Every entry should be repeated exactly. Omit the pictures.

═══

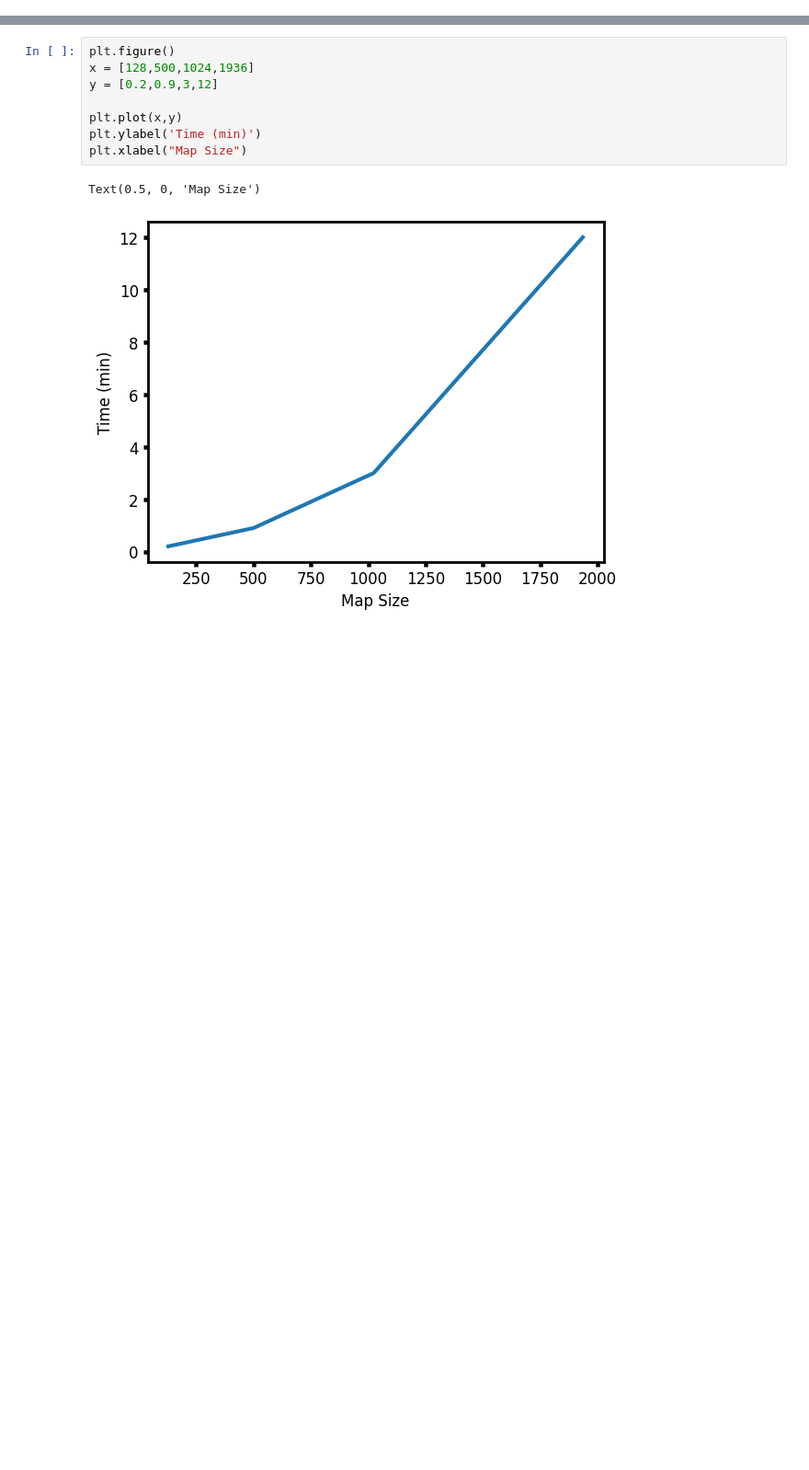
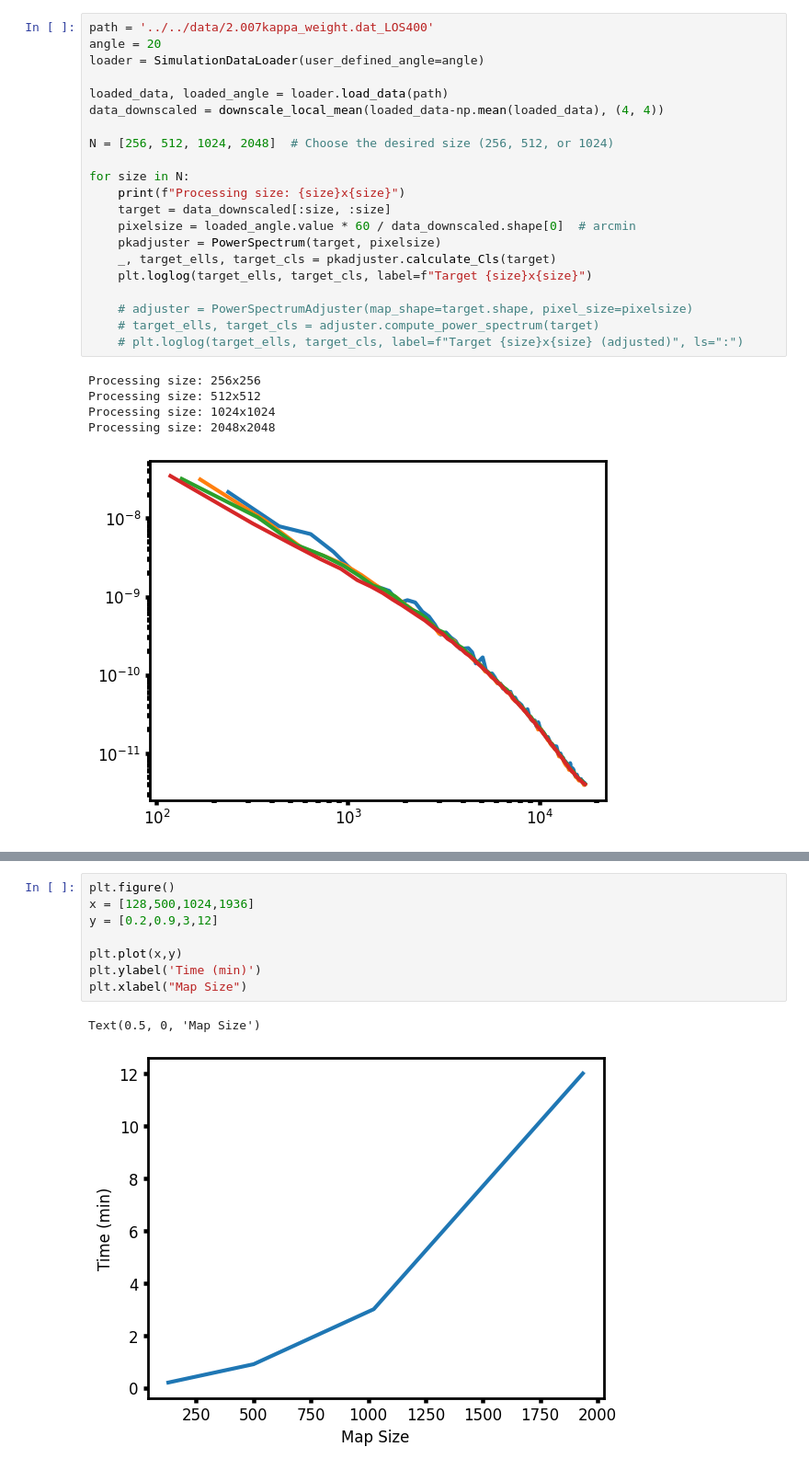
Before and after one commit to vilasinits/GOLCONDA, a Jupyter notebook: notebooks/flat_sky_map.ipynb, the cells around one changed output, grey strips where cells are left out. Shown at 92% size. Cells and saved outputs as stored; diff of their text form; blank space fills up the shorter version.

```diff
--- a/notebooks/flat_sky_map.ipynb
+++ b/notebooks/flat_sky_map.ipynb
@@ -60 +57,28 @@ Project root added to sys.path: /Users/vt272285/Documents/Codes/GOLCONDA
+# %%
+path = '../../data/2.007kappa_weight.dat_LOS400'
+angle = 20
+loader = SimulationDataLoader(user_defined_angle=angle)
+
+loaded_data, loaded_angle = loader.load_data(path)
+data_downscaled = downscale_local_mean(loaded_data-np.mean(loaded_data), (4, 4))
+
+N = [256, 512, 1024, 2048]  # Choose the desired size (256, 512, or 1024)
+
+for size in N:
+    print(f"Processing size: {size}x{size}")
+    target = data_downscaled[:size, :size]
+    pixelsize = loaded_angle.value * 60 / data_downscaled.shape[0]  # arcmin
+    pkadjuster = PowerSpectrum(target, pixelsize)
+    _, target_ells, target_cls = pkadjuster.calculate_Cls(target)
+    plt.loglog(target_ells, target_cls, label=f"Target {size}x{size}")
+
+    # adjuster = PowerSpectrumAdjuster(map_shape=target.shape, pixel_size=pixelsize)
+    # target_ells, target_cls = adjuster.compute_power_spectrum(target)
+    # plt.loglog(target_ells, target_cls, label=f"Target {size}x{size} (adjusted)", ls=":")
+# %% [output]
+Processing size: 256x256
+Processing size: 512x512
+Processing size: 1024x1024
+Processing size: 2048x2048
+[figure, added]
 # %%
```
Also changed, not shown: parts of 2 cells of this notebook, 9 other files.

═══

→ **Answer to this task**
Before and after one commit to vilasinits/GOLCONDA, a Jupyter notebook: notebooks/flat_sky_map.ipynb, the cells around one changed output, grey strips where cells are left out. Shown at 92% size. Cells and saved outputs as stored; diff of their text form; blank space fills up the shorter version.

```diff
--- a/notebooks/flat_sky_map.ipynb
+++ b/notebooks/flat_sky_map.ipynb
@@ -60 +57,28 @@ Project root added to sys.path: /Users/vt272285/Documents/Codes/GOLCONDA
+# %%
+path = '../../data/2.007kappa_weight.dat_LOS400'
+angle = 20
+loader = SimulationDataLoader(user_defined_angle=angle)
+
+loaded_data, loaded_angle = loader.load_data(path)
+data_downscaled = downscale_local_mean(loaded_data-np.mean(loaded_data), (4, 4))
+
+N = [256, 512, 1024, 2048]  # Choose the desired size (256, 512, or 1024)
+
+for size in N:
+    print(f"Processing size: {size}x{size}")
+    target = data_downscaled[:size, :size]
+    pixelsize = loaded_angle.value * 60 / data_downscaled.shape[0]  # arcmin
+    pkadjuster = PowerSpectrum(target, pixelsize)
+    _, target_ells, target_cls = pkadjuster.calculate_Cls(target)
+    plt.loglog(target_ells, target_cls, label=f"Target {size}x{size}")
+
+    # adjuster = PowerSpectrumAdjuster(map_shape=target.shape, pixel_size=pixelsize)
+    # target_ells, target_cls = adjuster.compute_power_spectrum(target)
+    # plt.loglog(target_ells, target_cls, label=f"Target {size}x{size} (adjusted)", ls=":")
+# %% [output]
+Processing size: 256x256
+Processing size: 512x512
+Processing size: 1024x1024
+Processing size: 2048x2048
+[figure, added]
 # %%
```
Also changed, not shown: parts of 2 cells of this notebook, 9 other files.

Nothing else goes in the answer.